When most people think of college football or basketball games, they might recall fond memories of tailgating with a few beers before cheering their team to victory. While most fans behave themselves within the stadium itself, there are always going to be those fans who have a little too much to drink and get too rowdy. And sometimes, these fans pose a serious danger to public safety.  

As an example, a KVUE study showed that last year 3,778 fans were ejected and 1,102 fans were arrested during NCAA football games (and those are only the ones we know about!),. At some schools it amounted to nearly 1 in every 1000 fans to attend a game. And while it’s relatively easy for event security to eject a belligerent fan, it has been nearly impossible to ensure that potentially dangerous individuals don’t just come back for the next game to cause more trouble.  

However, there is now a sure-fire way to identify when banned or formerly ejected fans attempt to enter the stadium: facial recognition. Face recognition has been called “the Holy Grail of crowd management” by The Washington Post for good reason. A face recognition system can instantly alert security the moment that someone dangerous shows up. And it isn’t fooled by facial hair, hats, wigs, glasses or other changes in appearance. The result is that it can prevent potentially dangerous individuals from entering reduce violent incidents as a result.  

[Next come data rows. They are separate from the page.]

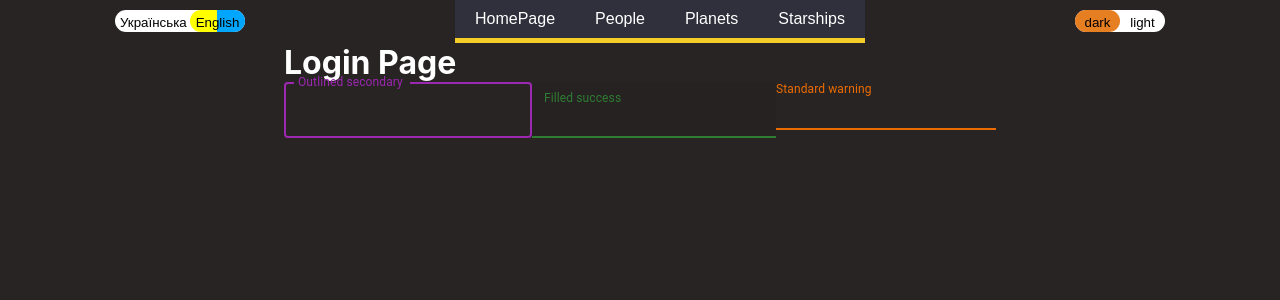
Repository: Novoselets28/star-wars-hooks
Page: /
An editor plug-in stored every save of this project. The page is shown before and after the next save, followed by the edit.
The browser window is 1280 px wide. The pictures show the whole page.
The project was rebuilt for these pictures with package versions that can differ from the ones it lists, and the page was loaded fresh each time. Also part of the build but not shown: src/components/HomePage.jsx, src/components/People/CurrentPeople.jsx, src/components/People/PeopleList.jsx, src/components/People/People.jsx, src/components/Planets/CurrentPlanet.jsx, src/components/Planets/PlanetsList.jsx, src/components/Planets/Planets.jsx, src/components/Starships/CurrentStarship.jsx and 4 more.

Above is the page before, as saved 2023-03-27 21:49:15.

After the next save:
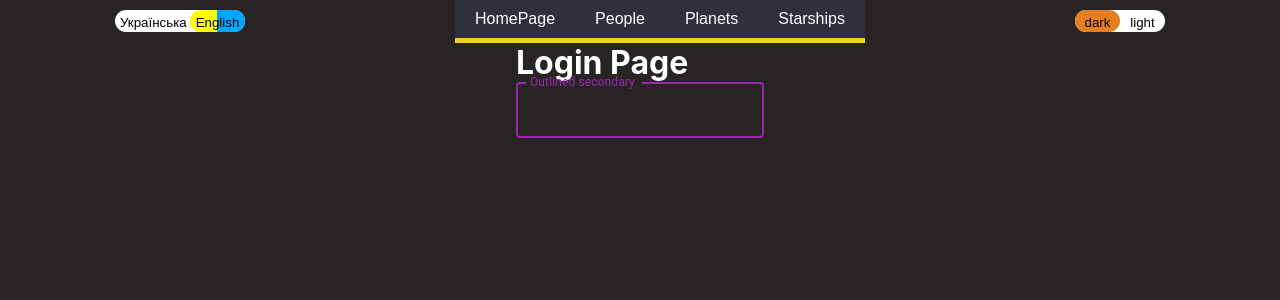
Saved 50 s later.
--- a/src/components/LoginPage.jsx
+++ b/src/components/LoginPage.jsx
@@ -32,13 +32,6 @@ const LoginPage = () => {
         <button type="submit">Login</button>
       </form> */}
       <TextField label="Outlined secondary" color="secondary" focused />
-        <TextField label="Filled success" variant="filled" color="success" focused />
-        <TextField
-          label="Standard warning"
-          variant="standard"
-          color="warning"
-          focused
-        />
     </div>
   )
 };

It’s virtually inevitable for schools to adopt face recognition technology. Not only does it solve the problem of identifying banned fans (after all, how many faces can security personnel really remember?), it can also potentially identify individuals from terror watchlists. No one wants to think about terrorists targeting school sports games, but the truth is that they are likely attractive targets, since they may be seen as less secure than pro games.  

Face recognition can also be used to secure locker rooms and training facilities. It can not only alert security to potential stalkers, face recognition also works as a means of access control, ensuring that only athletes and authorized are allowed admittance.  

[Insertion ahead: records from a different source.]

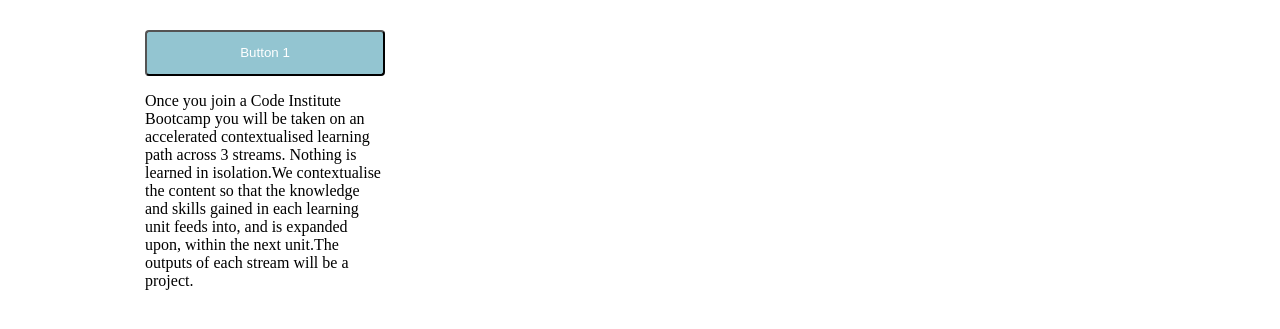
Repository: LiamB123/jQuery-Mini-Events
Page: button.html
The author's editor kept a record of every edit. The page is drawn from the files as they stood at one moment, then again after the next edit.
The browser window is 1280 px wide. The pictures show the whole page.
Some web libraries are served in a nearby version.

Above is the page before.
Console error: SyntaxError: Invalid or unexpected token

### button.html
<!doctype html>
<html lang="en">
<head>
	<meta charset="utf-8">
	<meta name="viewport" content="width=device-width, initial-scale=1">
	<title>jQuery</title>
	<link href="css/style.css" rel="stylesheet">
</head>
<body>
	<div id="container">
		<div class='card'>
<button class="bottom_button makeRed">Button 1</button>
			<p id='para1' class="card_para">Once you join a Code Institute Bootcamp you will be taken on an accelerated contextualised learning path across 3 streams. Nothing is learned in isolation.We contextualise the content so that the knowledge and skills gained in each learning unit feeds into, and is expanded upon, within the next unit.The outputs of each stream will be a project. </p>
		</div>
	</div>
	<script src="https://code.jquery.com/jquery-3.2.1.js"
	integrity="sha256-DZAnKJ/6XZ9si04Hgrsxu/8s717jcIzLy3oi35EouyE="
	crossorigin="anonymous"></script>
	<script src="js/script.js"></script> <!-- Scripts located at the bottom of the body to insure page is fully loaded before execution -->

</body>
</html>

### style.css
#container
{
	display: flex		/* makes container a flexbox*/
	flex-flow: row wrap; 	/* layout the boxes in rows and wrap them*/
	box-sizing:border-box;
	margin-right:auto;
	margin-left:auto;
	max-width:1050px;
}
.bottom_button{
	display: flex;
	box-sizing:border-box;
	border-radius: 4px;
	display: block;
	width: 100%;
	background-color:rgba(129, 187, 201,.85);
	text-align: center;
	padding: 1em .75em;
	text-decoration: none;
	color: #fff;

}
.
.card_bottom{
	display: flex;
	flex-flow:column;
}

.card{
	flex:1; /* */
	display: flex;	/* make the contents controllable by flexbox*/
	flex-flow:column;	/* */
	max-width: 240px; /**/
	margin: 10px;
	padding: 20px;
	background-color: #fff;
}

.myButton{
    color:red;
    background-color: red;

}


/*************************
Navigation
**************************/


.underline{
  text-decoration:underline;
}
.border{
  border: solid 5px #ccc;
}

### script.js
$(document).ready(function() {
 //
 // add your jQuery code here
 @(document).mouseenter(function(){
  $("button").mouseenter(removeClass('makeRed').addClass('makeBorder'))
   $("button").mouseleave(removeClass('makeBorder').addClass('makeRed'))

 }


});

After the next edit:
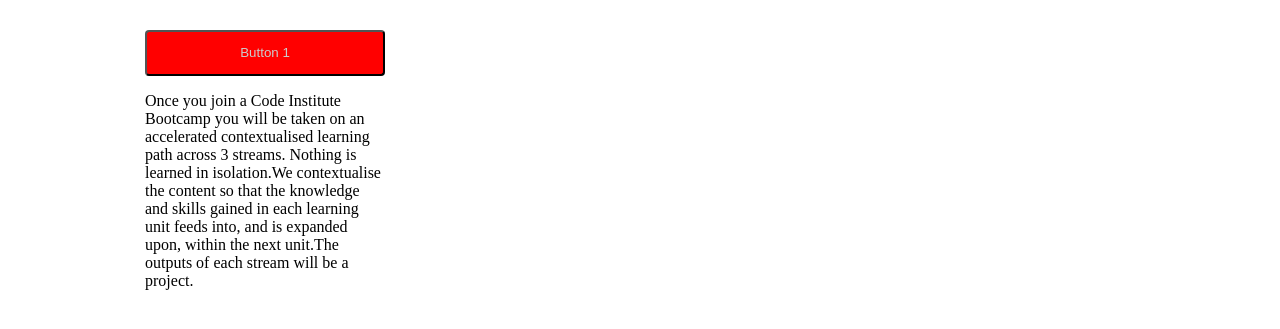
The edit:
--- a/style.css
+++ b/style.css
@@ -36,8 +36,8 @@
 	background-color: #fff;
 }
 
-.myButton{
-    color:red;
+.makeRed{
+    color:#ccc;
     background-color: red;
 
 }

Face recognition is a transformative solution that is revolutionizing event security. While pro leagues and concert venues have already begun implementing face recognition, the NCAA should not miss out on the opportunity to secure students, fans and players by implementing this powerful technology.  

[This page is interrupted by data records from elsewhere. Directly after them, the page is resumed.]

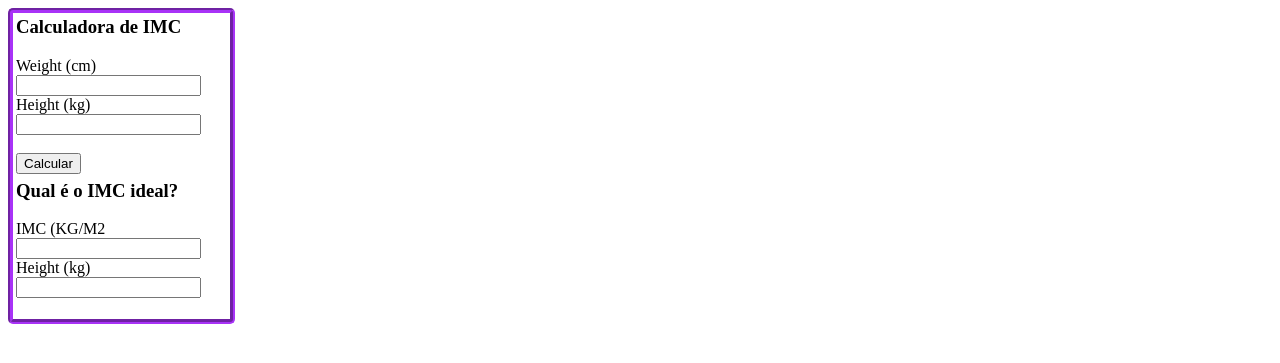
Repository: Patriciamativi/Projetos
Page: index.html
These files come from the project's save history. The page is drawn as it stood at one moment and after the next save; the edit follows.
The browser window is 1280 px wide. The pictures show the whole page.

Above is the page before, as saved 2022-11-21 15:10:59.

### index.html
<html>
    <head>
        <title>Calculadora de IMC</title>
        <meta charset="utf-8"/>

        <style type="text/css">

            p {
                border: 5px groove rgb(168, 50, 247);
                border-radius: 5px;
                width: 217px;
            }
            td {

                /*background-color: rgb(216, 166, 240);*/
            }

        </style>
    </head>
   <p>
<table border="0">
    <body>
         <tr>
            <td> <h3>Calculadora de IMC</h3>

            Weight (cm)<br/>
            <input type: "number" > </br>

            Height (kg)<br/>
            <input type: "number" > </br> </br>

            <input type= "submit" value="Calcular"> </td> </tr>

    </table>

    <table border="0">
        <body>
             <tr>
                <td> <h3>Qual é o IMC ideal?</h3>

                IMC (KG/M2<br/>
                <input type: "number" > </br>

                Height (kg)<br/>
                <input type: "number" > </br> </br>

        </table>
</p>
</body>
</html>

After the next save:
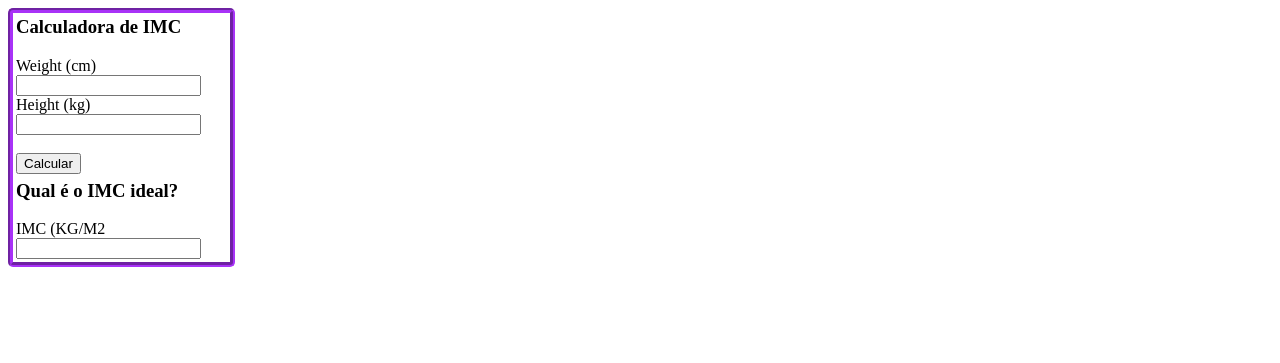
Saved 9 s later.
--- a/index.html
+++ b/index.html
@@ -41,9 +41,6 @@
                 IMC (KG/M2<br/>
                 <input type: "number" > </br>
 
-                Height (kg)<br/>
-                <input type: "number" > </br> </br>
-
         </table>
 </p>
 </body>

This video shows how FaceFirst can keep banned fans out of NCAA games: